Whether you're a Gin snob, occasional drinker or a complete Whisky-head, you'd be silly to ignore the constant quality of Beefeater. It makes the best G&Ts and it's quite lovely neat. We all admire the more high-end "24" edition, but you can never go wrong with the original. It won a medal at the San Francisco World Spirits Competition every year between 2006 and 2012 and any bar without this Kennington Spirit is an establishment not worth visiting.
California residents: Click here for Proposition 65 WARNING.
Appearance / Color
Clear.

Nose / Aroma / Smell
Classical London Dry aroma of pine forward juniper and a hint of citrus.

Flavor / Taste / Palate
It's all about juniper and its complexity and earthiness, with darker citrus, coriander and licorice notes.

Finish
Medium finish with a touch of fresh coriander, lemon zest and juniper.
Flavor Spiral TM
About the Flavor Spiral
What does Beefeater London Dry Gin taste like?

The Flavor Spiral™ shows the most common flavors that you'll taste in Beefeater London Dry Gin and gives you a chance to have a taste of it before actually tasting it.

We invented Flavor Spiral™ here at Flaviar to get all your senses involved in tasting drinks and, frankly, because we think that classic tasting notes are boring.

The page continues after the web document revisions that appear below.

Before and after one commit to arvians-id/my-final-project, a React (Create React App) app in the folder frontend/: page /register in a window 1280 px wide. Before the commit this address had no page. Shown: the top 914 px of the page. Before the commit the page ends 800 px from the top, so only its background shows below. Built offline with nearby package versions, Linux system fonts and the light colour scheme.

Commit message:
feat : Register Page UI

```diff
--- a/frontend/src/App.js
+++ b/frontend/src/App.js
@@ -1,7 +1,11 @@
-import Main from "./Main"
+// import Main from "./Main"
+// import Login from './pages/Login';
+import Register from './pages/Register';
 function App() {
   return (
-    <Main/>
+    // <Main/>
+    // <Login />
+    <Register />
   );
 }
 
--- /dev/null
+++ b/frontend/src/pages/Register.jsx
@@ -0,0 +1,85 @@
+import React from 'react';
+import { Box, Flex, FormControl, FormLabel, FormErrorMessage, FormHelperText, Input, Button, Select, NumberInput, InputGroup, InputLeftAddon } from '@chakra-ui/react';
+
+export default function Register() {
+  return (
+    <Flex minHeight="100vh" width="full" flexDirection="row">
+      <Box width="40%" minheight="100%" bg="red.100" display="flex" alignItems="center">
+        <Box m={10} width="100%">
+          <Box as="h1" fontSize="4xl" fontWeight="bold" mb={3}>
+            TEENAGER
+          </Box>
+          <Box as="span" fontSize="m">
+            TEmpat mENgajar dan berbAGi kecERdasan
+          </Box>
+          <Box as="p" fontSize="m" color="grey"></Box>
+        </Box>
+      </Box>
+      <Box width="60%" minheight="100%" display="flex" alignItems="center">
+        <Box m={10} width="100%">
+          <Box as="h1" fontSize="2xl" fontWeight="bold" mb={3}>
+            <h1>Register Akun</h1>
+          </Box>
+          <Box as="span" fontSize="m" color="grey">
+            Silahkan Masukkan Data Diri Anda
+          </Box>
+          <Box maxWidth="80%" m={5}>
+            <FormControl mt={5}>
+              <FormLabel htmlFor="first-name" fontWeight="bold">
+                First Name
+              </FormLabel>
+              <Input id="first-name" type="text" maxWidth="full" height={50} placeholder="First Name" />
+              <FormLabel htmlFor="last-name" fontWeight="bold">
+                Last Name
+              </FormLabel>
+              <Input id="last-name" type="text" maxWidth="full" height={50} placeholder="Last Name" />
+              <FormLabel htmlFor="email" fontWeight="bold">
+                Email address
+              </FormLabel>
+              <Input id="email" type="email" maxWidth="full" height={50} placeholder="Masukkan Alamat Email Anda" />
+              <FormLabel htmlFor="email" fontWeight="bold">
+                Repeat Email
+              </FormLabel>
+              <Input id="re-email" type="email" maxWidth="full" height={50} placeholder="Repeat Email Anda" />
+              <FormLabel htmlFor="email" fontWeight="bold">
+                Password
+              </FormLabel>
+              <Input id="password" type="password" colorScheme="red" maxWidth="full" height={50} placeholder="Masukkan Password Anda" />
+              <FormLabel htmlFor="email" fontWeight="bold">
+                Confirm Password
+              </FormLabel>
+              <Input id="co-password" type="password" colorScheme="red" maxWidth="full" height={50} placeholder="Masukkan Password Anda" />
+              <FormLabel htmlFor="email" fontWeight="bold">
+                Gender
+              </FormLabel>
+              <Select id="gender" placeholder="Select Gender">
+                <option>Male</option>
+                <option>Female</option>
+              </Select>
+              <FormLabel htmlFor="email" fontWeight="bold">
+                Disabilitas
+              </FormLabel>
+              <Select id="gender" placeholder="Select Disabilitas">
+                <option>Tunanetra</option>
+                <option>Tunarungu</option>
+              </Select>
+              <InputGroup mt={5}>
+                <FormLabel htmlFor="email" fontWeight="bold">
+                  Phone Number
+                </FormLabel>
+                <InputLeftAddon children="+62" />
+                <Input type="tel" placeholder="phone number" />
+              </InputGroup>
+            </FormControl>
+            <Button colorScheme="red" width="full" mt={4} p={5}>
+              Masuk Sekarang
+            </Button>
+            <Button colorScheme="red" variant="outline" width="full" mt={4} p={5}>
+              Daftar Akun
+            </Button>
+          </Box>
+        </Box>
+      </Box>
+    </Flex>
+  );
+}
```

Back to flavor spiral
  • coriander
  • lemon zest
  • juniper
  • liquorice
  • zesty
  • citrus
  • pine
  • tea
  • herbs
Dog Dogson's Smartass corner
Character Dogson
Is Gin gluten free? Sort of. While Gin is made from a grain Spirit, which could include wheat, barley or even rye, some experts say that it’s still suitable for those on gluten-free diets due to being distilled. The distillation process removes enough of the gluten protein in the drink to make it gluten-free. But proceed with caution.
Although Beefeater Gin is distilled in Kennington, South London, it is shipped up to Scotland in its distillate form to be blended and bottled.
Few Gin distillers make their own alcohol. Gin usually starts with neutral Spirit: A commodity that distillers buy in bulk. It’s what the distiller does with this commodity in the flavor-infusing process that makes each Gin different.
Gin was so cheap and popular in London in the first half of the 18th century, an epidemic of drunkenness engulfed the city. There were 7,000 Gin shops by 1730 and wasted Londoners fell victim to acts of violence and widespread addiction. The government had to step in with an emergency legislation to stop the so-called "Gin Craze".
Dog Dogson's Smartass corner
Character Dogson
Is Gin gluten free? Sort of. While Gin is made from a grain Spirit, which could include wheat, barley or even rye, some experts say that it’s still suitable for those on gluten-free diets due to being distilled. The distillation process removes enough of the gluten protein in the drink to make it gluten-free. But proceed with caution.
Although Beefeater Gin is distilled in Kennington, South London, it is shipped up to Scotland in its distillate form to be blended and bottled.
Few Gin distillers make their own alcohol. Gin usually starts with neutral Spirit: A commodity that distillers buy in bulk. It’s what the distiller does with this commodity in the flavor-infusing process that makes each Gin different.
Gin was so cheap and popular in London in the first half of the 18th century, an epidemic of drunkenness engulfed the city. There were 7,000 Gin shops by 1730 and wasted Londoners fell victim to acts of violence and widespread addiction. The government had to step in with an emergency legislation to stop the so-called "Gin Craze".
from